If a person knows that he or she has difficulty with other forms of addictive behavior, they should be cautious in exploring the types of application that are used on the Internet. In addition, it is important for people to engage in social activities outside the Internet. Finally, mental health workers should investigate ways in which to participate in the implementation of new technology rather than waiting for its aftereffects.
One symptom of Internet addiction is excessive time devoted to Internet use. A person might have difficulty cutting down on his or her online time even when they are threatened with poor grades or loss of a job. There have been cases reported of college students failing courses because they would not take time off from Internet use to attend classes. Other symptoms of addiction may include lack of sleep, fatigue, declining grades or poor job performance, apathy, and racing thoughts. There may also be a decreased investment in social relationships and activities. A person may lie about how much time was spent online or deny that they have a problem. They may be irritable when offline, or angry toward anyone who questions their time on the Internet.
Since Internet addiction disorder is a relatively new phenomenon, there is little research on the effectiveness of treatment procedures. Some professionals advocate abstinence from the Internet. Others argue that it may be unrealistic to have a person completely end all Internet use. As society becomes more and more dependent on computers for business transactions, educational programs, entertainment, and access to information as well as interpersonal communication, it will be difficult for a computer-literate person to avoid using the Internet. Learning how to use the Internet in moderation is often the main objective in therapy, in a way analogous to the way that people with eating disorders need to come to terms with food. Many of the procedures that have been used to treat Internet addiction have been modeled after other addiction treatment programs and support groups.
If a person's Internet addiction disorder has a biological dimension, then such medication as an antidepressant or anti-anxiety drug may help them with these aspects of the addiction. Psychological interventions may include such approaches as changing the environment to alter associations that have been made with Internet use, or decrease the reinforcement received from excessive Internet use. Psychological interventions may also help the person identify thoughts and feelings that trigger their use of the Internet. Interpersonal interventions may include such approaches as social skills training or coaching in communication skills. Family and couple therapy may be indicated if the user is turning to the Internet to escape from problems in these areas of life.

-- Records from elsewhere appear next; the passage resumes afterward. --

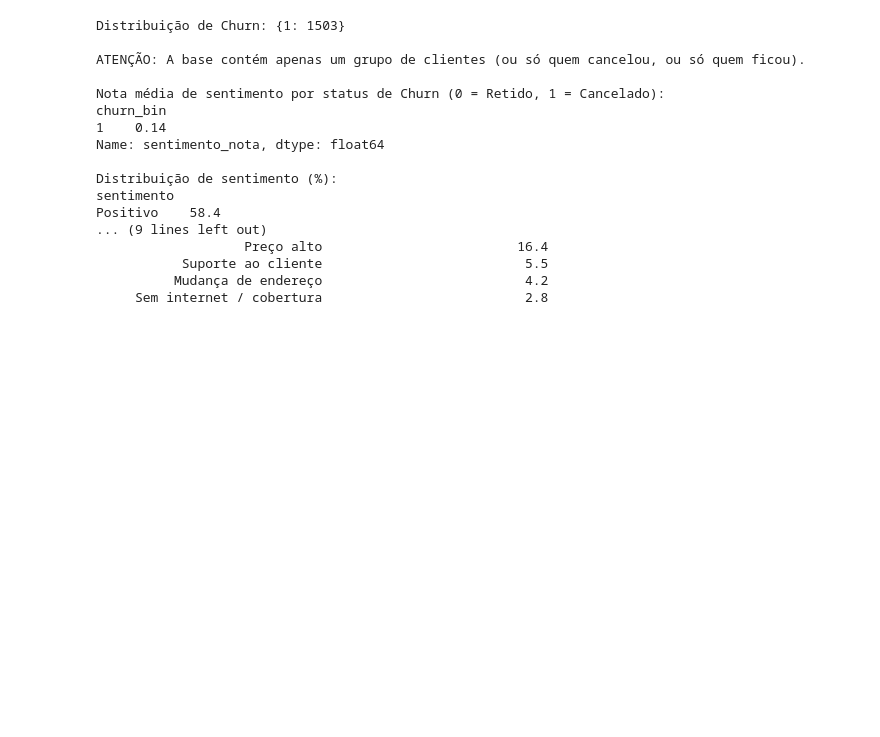
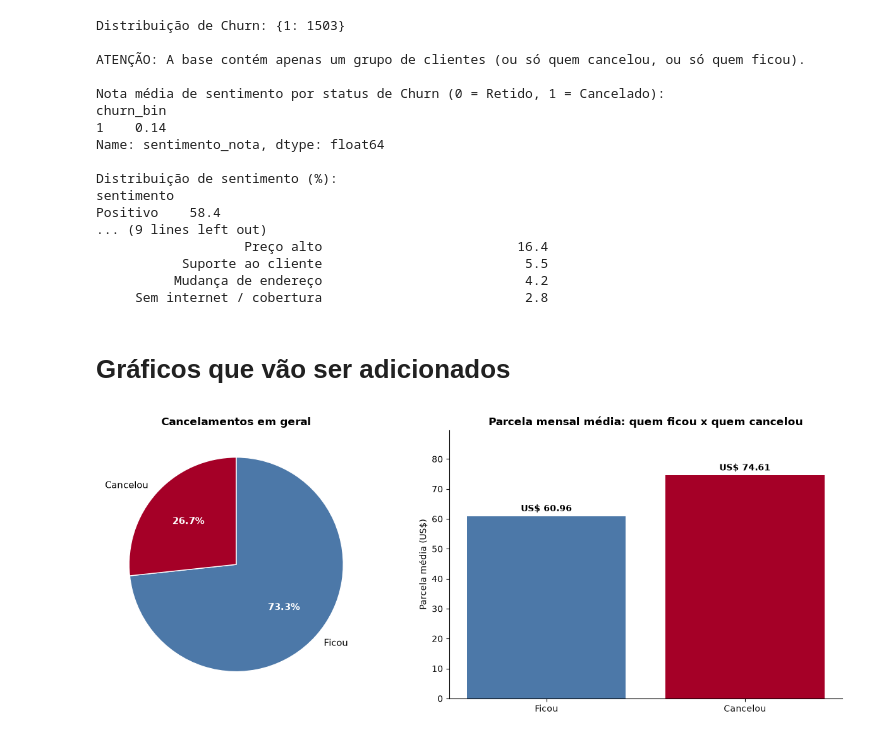
Before and after one commit to VictorLapaDev/Integrador-2-Semestre, a Jupyter notebook: notebook.ipynb, the cells around one changed output. Saved outputs shown, nothing was run; the diff lists cells and outputs as text; code cells hidden in the pictures; blank space fills up the shorter version.

Commit message:
feat: Adicionando gráficos antes de organizar

```diff
--- a/notebook.ipynb
+++ b/notebook.ipynb
@@ -777,3 +772,51 @@ Positivo    58.4
            Suporte ao cliente                          5.5
           Mudança de endereço                          4.2
      Sem internet / cobertura                          2.8
+# %% [markdown]
+# Gráficos que vão ser adicionados
+# %%
+import numpy as np
+import pandas as pd
+import matplotlib.pyplot as plt
+from matplotlib.ticker import FuncFormatter
+
+# df_silver = dataframe completo (todos os clientes), com Churn booleano
+df_churn = df_silver[df_silver["Churn"]]                       # só quem cancelou
+
+VERMELHO, AZUL, CINZA = "#a50027", "#4c78a8", "#8c8c8c"
+media_geral = df_churn.shape[0] / len(df_silver) * 100         # churn geral (26.7%)
+
+usd = lambda v: f"US$ {v:,.0f}".replace(",", ".")
+fmt_usd = FuncFormatter(lambda x, _: usd(x))
+
+# versão numérica auxiliar (Churn 0/1 e tenure inteiro) para médias e linhas
+base = df_silver.assign(Churn=df_silver["Churn"].astype(float), tenure=df_silver["tenure"].astype(int))
+# %%
+fig, axes = plt.subplots(1, 2, figsize=(13, 5))
+
+# Pizza: cancelou x ficou
+_, _, porcentagens = axes[0].pie(
+    [len(df_silver) - len(df_churn), len(df_churn)],
+    labels=["Ficou", "Cancelou"], colors=[AZUL, VERMELHO],
+    autopct=lambda p: f"{p:.1f}%", startangle=90, counterclock=False,
+    wedgeprops=dict(edgecolor="white"), textprops=dict(fontsize=11),
+)
+for texto in porcentagens:
+    texto.set_color("white")
+    texto.set_fontweight("bold")
+axes[0].set_title("Cancelamentos em geral", fontweight="bold")
+
+# Barras: parcela mensal média
+medias = [base.loc[base["Churn"] == 0, "MonthlyCharges"].mean(),
+          base.loc[base["Churn"] == 1, "MonthlyCharges"].mean()]
+barras = axes[1].bar(["Ficou", "Cancelou"], medias, color=[AZUL, VERMELHO])
+axes[1].bar_label(barras, labels=[f"US$ {m:.2f}" for m in medias], padding=3, fontweight="bold")
+axes[1].set_ylim(0, max(medias) * 1.2)
+axes[1].set_title("Parcela mensal média: quem ficou x quem cancelou", fontweight="bold")
+axes[1].set_ylabel("Parcela média (US$)")
+axes[1].spines[["top", "right"]].set_visible(False)
+
+plt.tight_layout()
+plt.show()
+# %% [output]
+[figure, added]
```
Also changed, not shown: parts of 11 cells of this notebook.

Relapsing into an addictive behavior is common for anyone dealing with addiction disorders. Recognizing and preparing for relapse is often a part of the treatment process. Identifying situations that would trigger excessive Internet use and generating ways to deal with these situations can greatly reduce the possibility of total relapse.

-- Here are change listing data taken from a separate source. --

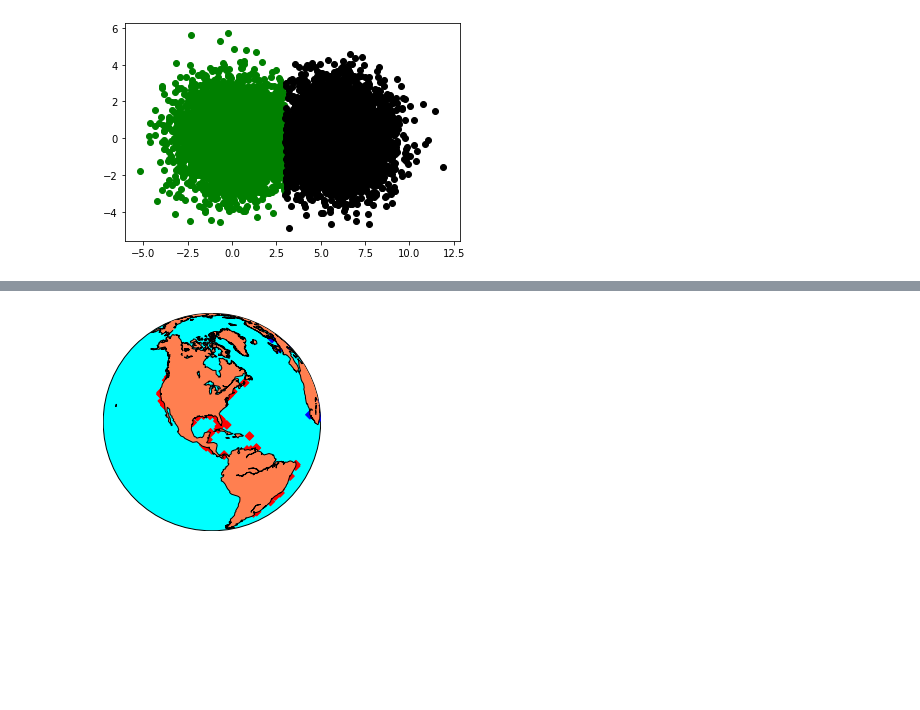
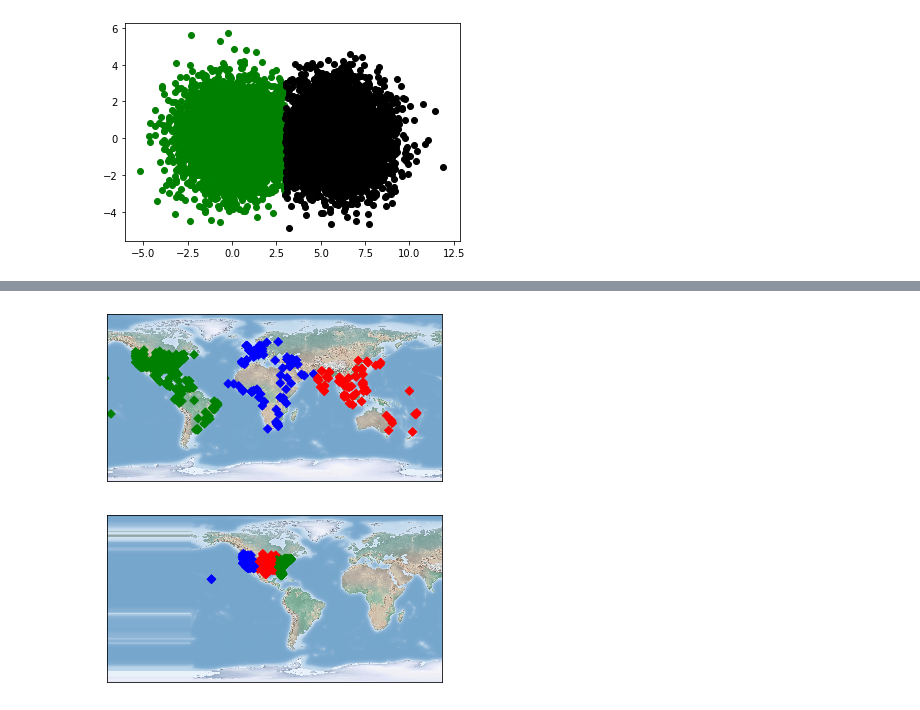
Before and after one commit to israelcv80/man_outrbreak, a Jupyter notebook: dICOVER oUTBREAKS.ipynb, the cells around one changed output, grey strips where cells are left out. Cells and saved outputs as stored; diff of their text form; code cells hidden in the pictures; blank space fills up the shorter version.

Commit message:
Add files via upload
updates and fixes, seoerated usa and nusa, caluclated distances and disease identification achieved

```diff
--- a/dICOVER oUTBREAKS.ipynb
+++ b/dICOVER oUTBREAKS.ipynb
@@ -64,6 +84,6 @@ dictCountriesData={}
 # %%
 {k:cities[k] for k in cities}
 
-pds =pd.DataFrame(columns = ['headline' , 'countries', 'cities',"latitude","longitude","countrycode"])
+pds =pd.DataFrame(columns = ['headline' , 'countries', 'cities',"latitude","longitude","countrycode","disease","labelssc"])
 pds
 # %% [output]
@@ -126,7 +146,7 @@ for line in Lines:
 #     print("Line{}: {}".format(count, line.strip()))
     #print(unidecode(line.strip()))
     count += 1
-    if count >200:
+    if count >1000:
         break
     for regK in dictCitiesRe:
 #        print(regK)
@@ -226,0 +226,6 @@ pds
+# %%
+pds["disease"] =""
+pdsnusa =pds[pds["countrycode"]!="US"]
+pdsusa=pds[pds["countrycode"]=="US"]
+
+pds
@@ -367,5 +563,9 @@ plt.show()
 # %%
-map = Basemap(projection='ortho',
+# map = Basemap(projection='ortho',
+#               lat_0=centroids[1][0], lon_0=centroids[1][1])
+map = Basemap(
+              lat_0=centroids[2][0], lon_0=centroids[2][1])
+map2 = Basemap(
               lat_0=centroids[1][0], lon_0=centroids[1][1])
 # %%
 #pds.longitude.to_numpy()
@@ -374,11 +576,17 @@ xa, xy  = map(pds.longitude.to_numpy(), pds.latitude.to_numpy())
 # %%
 #xa
 # %%
-map.drawmapboundary(fill_color='aqua')
-map.fillcontinents(color='coral',lake_color='aqua')
-map.drawcoastlines()
+#map.drawmapboundary(fill_color='aqua')
+#map.fillcontinents(color='coral',lake_color='aqua')
+#map.drawcoastlines()
 map.scatter(xa,xy ,marker='D',c=asignar)
-
+map.shadedrelief()
 plt.show()
 # %% [output]
-[figure, old version]
+[figure, new version]
+# %%
+map2.scatter(xausa,xyusa ,marker='D',c=asignarusa)
+map2.shadedrelief()
+plt.show()
+# %% [output]
+[figure, added]
```
Also changed, not shown: parts of 72 cells of this notebook.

Causes and symptoms
No one knows what causes a person to be addicted to the Internet, but there are several factors that have been proposed as contributing to Internet addiction. One theory concerns the mood-altering potential of behaviors related to process addictions. Just as a person addicted to shopping may feel a "rush" or pleasurable change in mood from the series of actions related to a spending spree— checking one's credit cards, driving to the mall, going into one's favorite store, etc.— the person with an Internet addiction may feel a similar "rush" from booting up their computer and going to their favorite web sites. In other words, some researchers think that there are chemical changes that occur in the body when someone is engaging in an addictive behavior. Furthermore, from a biological standpoint, there may be a combination of genes that make a person more susceptible to addictive behaviors, just as researchers have located genes that affect a person's susceptibility to alcohol.
In addition to having features of a process addiction, Internet use might be reinforced by pleasurable thoughts and feelings that occur while the person is using the Internet. Although researchers in the field of addiction studies question the concept of an "addictive personality" as such, it is possible that someone who has one addiction may be prone to become addicted to other substances or activities, including Internet use. People with such other mental disorders or symptoms as depression, feelings of isolation, stress, or anxiety, may "self-medicate" by using the Internet in the same way that some people use alcohol or drugs of abuse to self-medicate the symptoms of their mental disorder.